(Exercise materials)

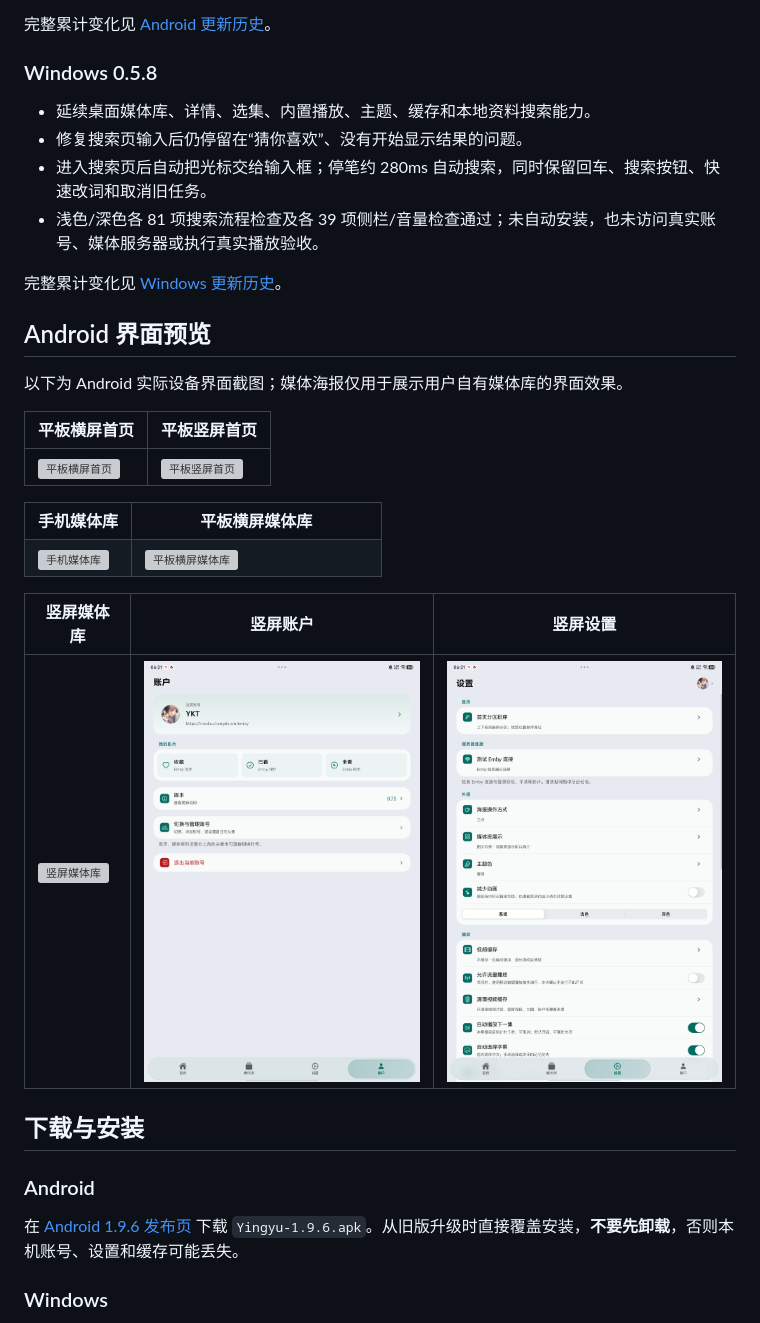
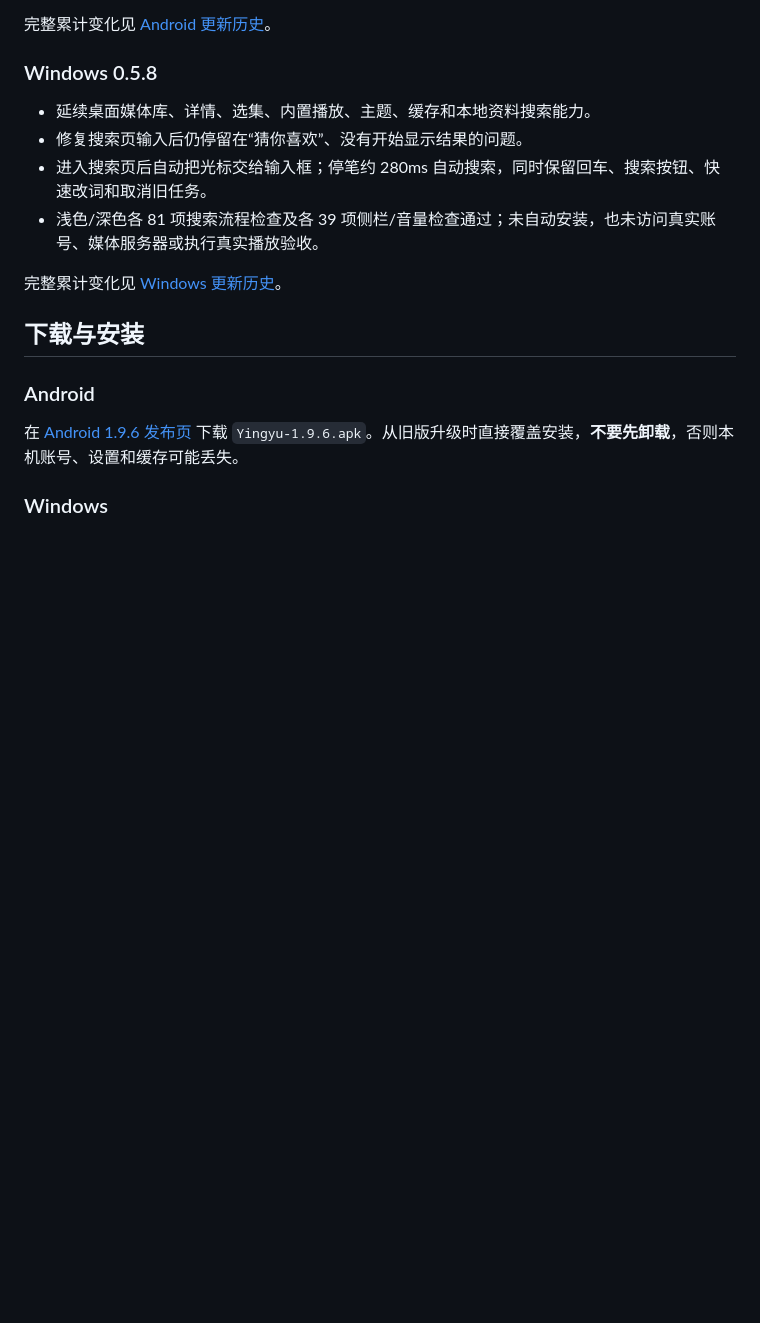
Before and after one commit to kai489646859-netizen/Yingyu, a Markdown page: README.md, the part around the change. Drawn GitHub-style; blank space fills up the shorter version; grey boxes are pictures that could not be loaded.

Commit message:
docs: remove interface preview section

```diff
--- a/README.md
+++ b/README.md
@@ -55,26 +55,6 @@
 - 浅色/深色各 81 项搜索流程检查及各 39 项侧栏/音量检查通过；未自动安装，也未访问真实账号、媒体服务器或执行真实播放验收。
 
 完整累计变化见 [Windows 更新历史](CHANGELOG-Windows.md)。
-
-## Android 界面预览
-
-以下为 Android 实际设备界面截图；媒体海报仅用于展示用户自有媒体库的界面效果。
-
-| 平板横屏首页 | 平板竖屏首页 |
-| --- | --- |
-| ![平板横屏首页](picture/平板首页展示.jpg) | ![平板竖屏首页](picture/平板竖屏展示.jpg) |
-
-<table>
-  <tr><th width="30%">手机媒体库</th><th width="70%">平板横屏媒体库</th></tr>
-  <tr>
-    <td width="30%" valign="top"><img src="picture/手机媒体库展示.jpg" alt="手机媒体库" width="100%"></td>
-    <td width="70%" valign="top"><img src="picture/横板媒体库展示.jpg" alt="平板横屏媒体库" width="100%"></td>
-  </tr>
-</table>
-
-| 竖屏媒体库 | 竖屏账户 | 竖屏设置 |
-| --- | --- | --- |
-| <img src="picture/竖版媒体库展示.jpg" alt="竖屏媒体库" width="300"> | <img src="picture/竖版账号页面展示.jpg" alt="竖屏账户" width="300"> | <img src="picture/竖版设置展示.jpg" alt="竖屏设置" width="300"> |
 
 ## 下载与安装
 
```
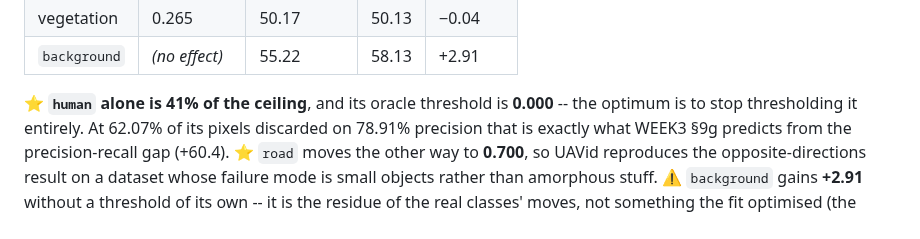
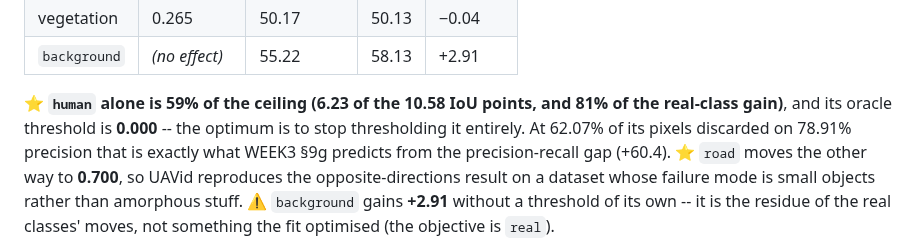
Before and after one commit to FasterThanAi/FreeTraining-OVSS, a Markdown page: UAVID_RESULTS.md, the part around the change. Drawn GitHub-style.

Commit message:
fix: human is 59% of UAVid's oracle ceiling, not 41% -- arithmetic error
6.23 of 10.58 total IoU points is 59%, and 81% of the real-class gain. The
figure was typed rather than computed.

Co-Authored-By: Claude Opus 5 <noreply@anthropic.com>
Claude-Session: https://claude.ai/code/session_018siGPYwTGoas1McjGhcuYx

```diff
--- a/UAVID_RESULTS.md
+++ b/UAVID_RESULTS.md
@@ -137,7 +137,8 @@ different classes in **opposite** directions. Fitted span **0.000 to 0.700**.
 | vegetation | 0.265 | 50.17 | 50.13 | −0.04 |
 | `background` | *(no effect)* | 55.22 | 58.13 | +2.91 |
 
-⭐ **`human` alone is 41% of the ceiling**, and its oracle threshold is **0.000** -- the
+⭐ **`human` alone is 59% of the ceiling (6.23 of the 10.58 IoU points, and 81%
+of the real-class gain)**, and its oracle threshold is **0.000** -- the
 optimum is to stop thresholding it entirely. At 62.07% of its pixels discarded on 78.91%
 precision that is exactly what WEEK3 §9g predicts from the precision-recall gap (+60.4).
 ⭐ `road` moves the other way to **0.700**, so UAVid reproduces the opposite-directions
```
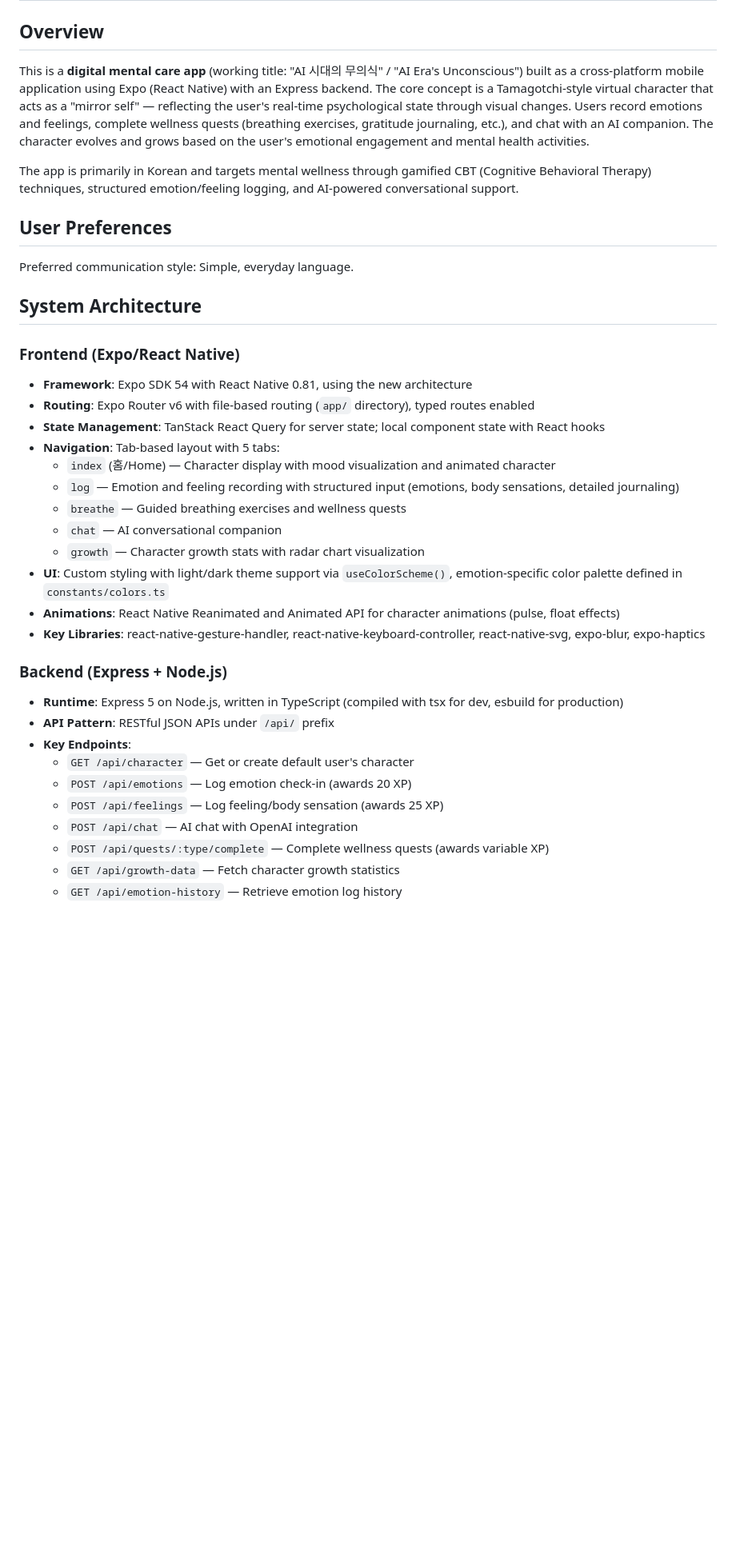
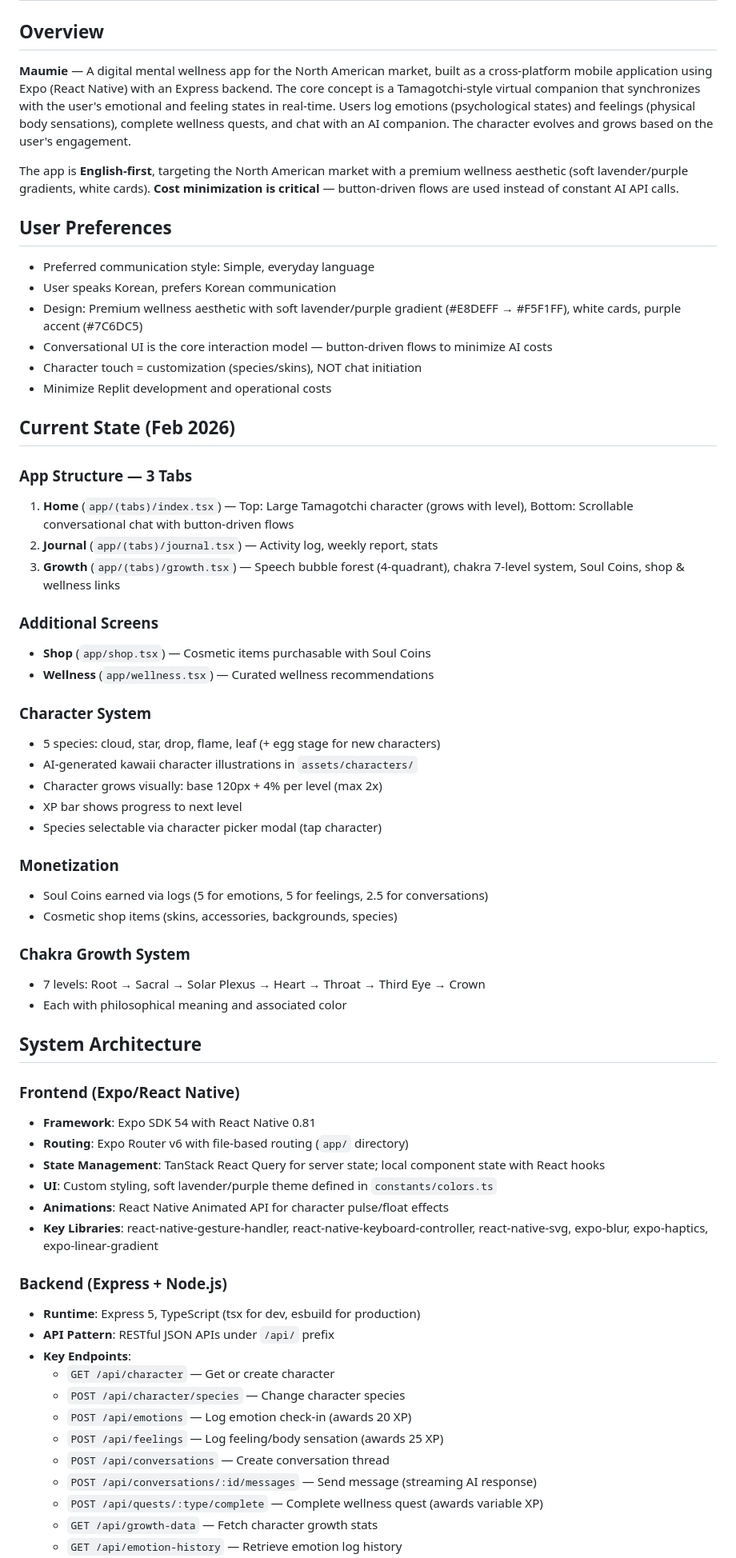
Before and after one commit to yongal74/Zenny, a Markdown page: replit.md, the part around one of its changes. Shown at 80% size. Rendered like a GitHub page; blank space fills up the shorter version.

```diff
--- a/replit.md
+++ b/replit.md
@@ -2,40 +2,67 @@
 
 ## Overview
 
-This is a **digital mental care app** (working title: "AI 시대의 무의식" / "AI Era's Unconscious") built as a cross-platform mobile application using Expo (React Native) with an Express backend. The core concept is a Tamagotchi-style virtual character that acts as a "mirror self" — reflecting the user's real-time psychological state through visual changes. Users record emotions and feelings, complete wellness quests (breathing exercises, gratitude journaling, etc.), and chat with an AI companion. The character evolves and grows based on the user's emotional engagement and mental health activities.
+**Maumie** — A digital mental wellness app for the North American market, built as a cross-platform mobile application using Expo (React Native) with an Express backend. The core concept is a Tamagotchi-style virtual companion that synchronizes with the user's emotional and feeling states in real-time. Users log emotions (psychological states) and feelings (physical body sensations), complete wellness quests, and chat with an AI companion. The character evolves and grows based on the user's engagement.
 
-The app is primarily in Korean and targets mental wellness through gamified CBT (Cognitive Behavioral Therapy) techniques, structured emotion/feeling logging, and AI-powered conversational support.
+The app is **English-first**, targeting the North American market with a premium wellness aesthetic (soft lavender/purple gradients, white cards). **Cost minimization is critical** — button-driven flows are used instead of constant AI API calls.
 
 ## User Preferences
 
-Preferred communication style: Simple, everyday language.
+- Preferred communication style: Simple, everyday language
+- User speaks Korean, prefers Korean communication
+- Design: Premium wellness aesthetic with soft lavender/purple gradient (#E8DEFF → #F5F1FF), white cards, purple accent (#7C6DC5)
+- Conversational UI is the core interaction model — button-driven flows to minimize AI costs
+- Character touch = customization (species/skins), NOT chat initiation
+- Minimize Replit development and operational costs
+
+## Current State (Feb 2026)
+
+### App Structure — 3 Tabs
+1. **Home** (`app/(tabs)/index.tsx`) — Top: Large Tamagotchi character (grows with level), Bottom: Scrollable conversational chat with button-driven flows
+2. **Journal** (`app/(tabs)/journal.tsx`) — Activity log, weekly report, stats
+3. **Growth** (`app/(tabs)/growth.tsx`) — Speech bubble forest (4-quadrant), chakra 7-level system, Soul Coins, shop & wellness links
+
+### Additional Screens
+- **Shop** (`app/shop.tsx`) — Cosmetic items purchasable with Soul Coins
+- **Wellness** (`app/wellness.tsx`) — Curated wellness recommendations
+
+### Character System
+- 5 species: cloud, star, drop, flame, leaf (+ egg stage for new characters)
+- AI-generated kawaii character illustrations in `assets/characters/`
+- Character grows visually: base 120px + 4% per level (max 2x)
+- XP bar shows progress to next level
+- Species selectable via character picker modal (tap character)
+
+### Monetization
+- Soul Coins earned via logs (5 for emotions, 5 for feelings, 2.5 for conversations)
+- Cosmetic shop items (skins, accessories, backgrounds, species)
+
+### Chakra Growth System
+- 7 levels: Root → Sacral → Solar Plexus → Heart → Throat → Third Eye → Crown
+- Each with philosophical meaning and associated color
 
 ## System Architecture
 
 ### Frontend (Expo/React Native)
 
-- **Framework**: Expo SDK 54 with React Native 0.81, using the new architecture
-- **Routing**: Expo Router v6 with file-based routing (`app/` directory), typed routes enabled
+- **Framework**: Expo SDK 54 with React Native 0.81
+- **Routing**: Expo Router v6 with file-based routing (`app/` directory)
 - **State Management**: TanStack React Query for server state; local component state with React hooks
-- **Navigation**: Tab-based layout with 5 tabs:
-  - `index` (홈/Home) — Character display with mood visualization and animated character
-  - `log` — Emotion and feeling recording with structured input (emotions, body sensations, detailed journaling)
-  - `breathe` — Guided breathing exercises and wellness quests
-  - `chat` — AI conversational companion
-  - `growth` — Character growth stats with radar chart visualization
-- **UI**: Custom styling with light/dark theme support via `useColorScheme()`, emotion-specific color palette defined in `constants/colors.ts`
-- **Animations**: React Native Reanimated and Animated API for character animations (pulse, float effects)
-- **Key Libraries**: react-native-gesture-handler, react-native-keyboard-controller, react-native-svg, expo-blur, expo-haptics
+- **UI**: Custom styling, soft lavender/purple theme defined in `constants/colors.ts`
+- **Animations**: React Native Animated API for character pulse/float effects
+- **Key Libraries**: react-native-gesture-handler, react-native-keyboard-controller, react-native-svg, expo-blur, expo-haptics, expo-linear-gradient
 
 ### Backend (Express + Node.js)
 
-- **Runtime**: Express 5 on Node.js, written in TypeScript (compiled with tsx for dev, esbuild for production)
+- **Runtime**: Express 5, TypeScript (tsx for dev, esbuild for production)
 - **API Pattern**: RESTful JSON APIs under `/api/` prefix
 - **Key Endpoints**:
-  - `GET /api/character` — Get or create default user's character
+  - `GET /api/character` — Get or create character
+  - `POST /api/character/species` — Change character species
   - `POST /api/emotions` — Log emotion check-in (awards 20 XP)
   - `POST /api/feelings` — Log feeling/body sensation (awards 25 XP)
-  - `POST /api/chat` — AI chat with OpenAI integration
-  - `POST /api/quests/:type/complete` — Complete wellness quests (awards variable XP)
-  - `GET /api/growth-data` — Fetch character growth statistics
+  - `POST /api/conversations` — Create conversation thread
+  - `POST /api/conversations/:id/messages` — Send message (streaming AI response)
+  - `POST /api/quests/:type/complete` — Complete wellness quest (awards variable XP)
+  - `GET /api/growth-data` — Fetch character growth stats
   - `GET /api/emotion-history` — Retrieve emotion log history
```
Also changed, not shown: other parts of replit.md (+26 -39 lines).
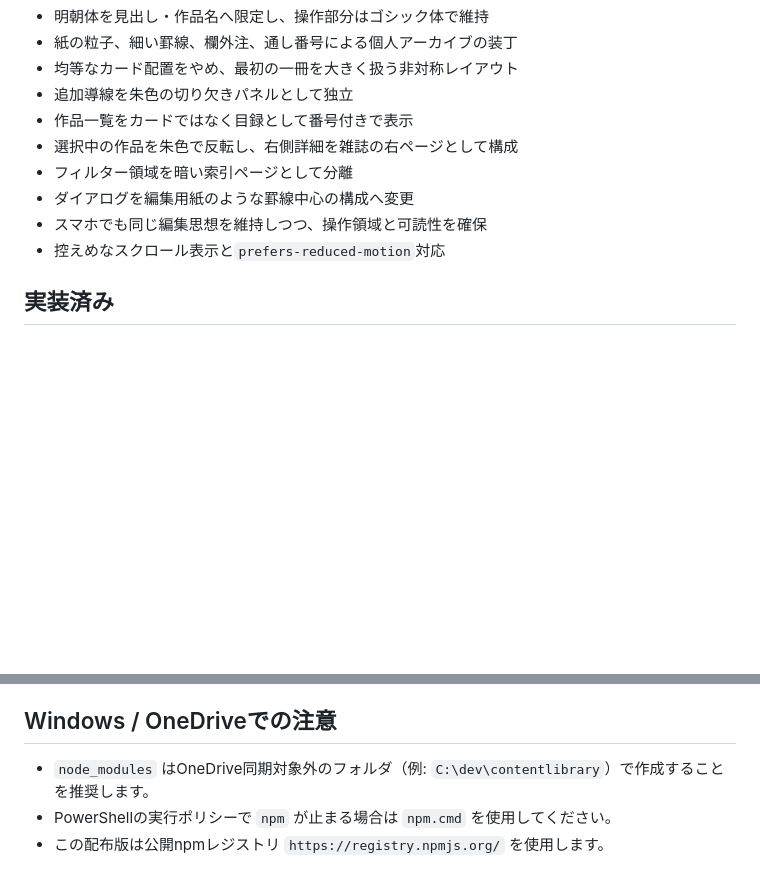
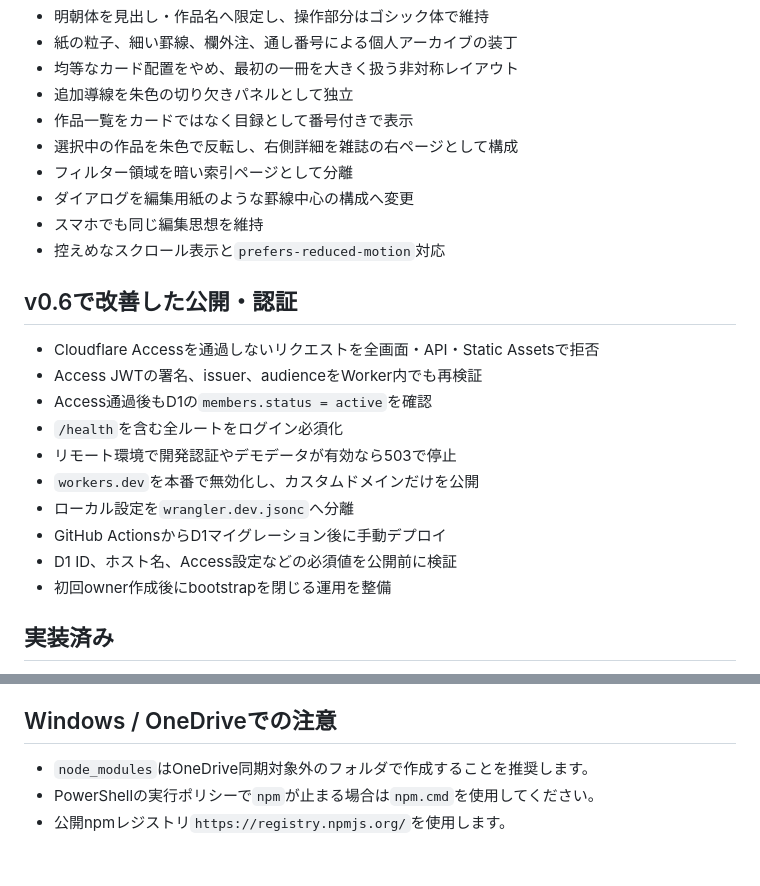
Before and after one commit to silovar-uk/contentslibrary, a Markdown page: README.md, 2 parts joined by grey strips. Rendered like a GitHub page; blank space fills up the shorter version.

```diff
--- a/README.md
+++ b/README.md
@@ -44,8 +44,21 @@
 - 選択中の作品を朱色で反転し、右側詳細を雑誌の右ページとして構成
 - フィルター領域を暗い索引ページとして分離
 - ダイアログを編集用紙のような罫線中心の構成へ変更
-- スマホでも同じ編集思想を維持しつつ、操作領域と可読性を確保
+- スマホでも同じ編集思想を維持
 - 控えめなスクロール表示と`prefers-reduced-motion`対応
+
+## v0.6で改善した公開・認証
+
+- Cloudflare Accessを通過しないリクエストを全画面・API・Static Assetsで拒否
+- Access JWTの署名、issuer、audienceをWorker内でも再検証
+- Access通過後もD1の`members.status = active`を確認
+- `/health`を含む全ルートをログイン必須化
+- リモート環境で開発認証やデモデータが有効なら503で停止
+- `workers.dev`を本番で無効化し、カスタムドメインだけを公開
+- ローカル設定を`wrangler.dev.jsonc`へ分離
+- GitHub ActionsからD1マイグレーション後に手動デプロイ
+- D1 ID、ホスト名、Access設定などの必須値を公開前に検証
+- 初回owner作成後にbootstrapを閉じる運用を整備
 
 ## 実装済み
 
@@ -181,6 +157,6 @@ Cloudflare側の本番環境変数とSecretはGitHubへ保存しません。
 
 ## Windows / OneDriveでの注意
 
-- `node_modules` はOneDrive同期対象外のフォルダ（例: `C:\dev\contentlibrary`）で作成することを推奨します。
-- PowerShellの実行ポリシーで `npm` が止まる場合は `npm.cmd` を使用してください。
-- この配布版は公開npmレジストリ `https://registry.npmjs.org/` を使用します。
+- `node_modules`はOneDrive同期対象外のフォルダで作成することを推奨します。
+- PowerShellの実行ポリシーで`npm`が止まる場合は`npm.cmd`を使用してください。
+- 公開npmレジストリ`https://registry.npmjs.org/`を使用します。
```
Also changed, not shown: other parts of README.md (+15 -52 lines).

(End Exercise materials)

# Problem to solve:
Note how many lines in the data above have the string "awards" in them, and give that number by itself.

# Task response:
4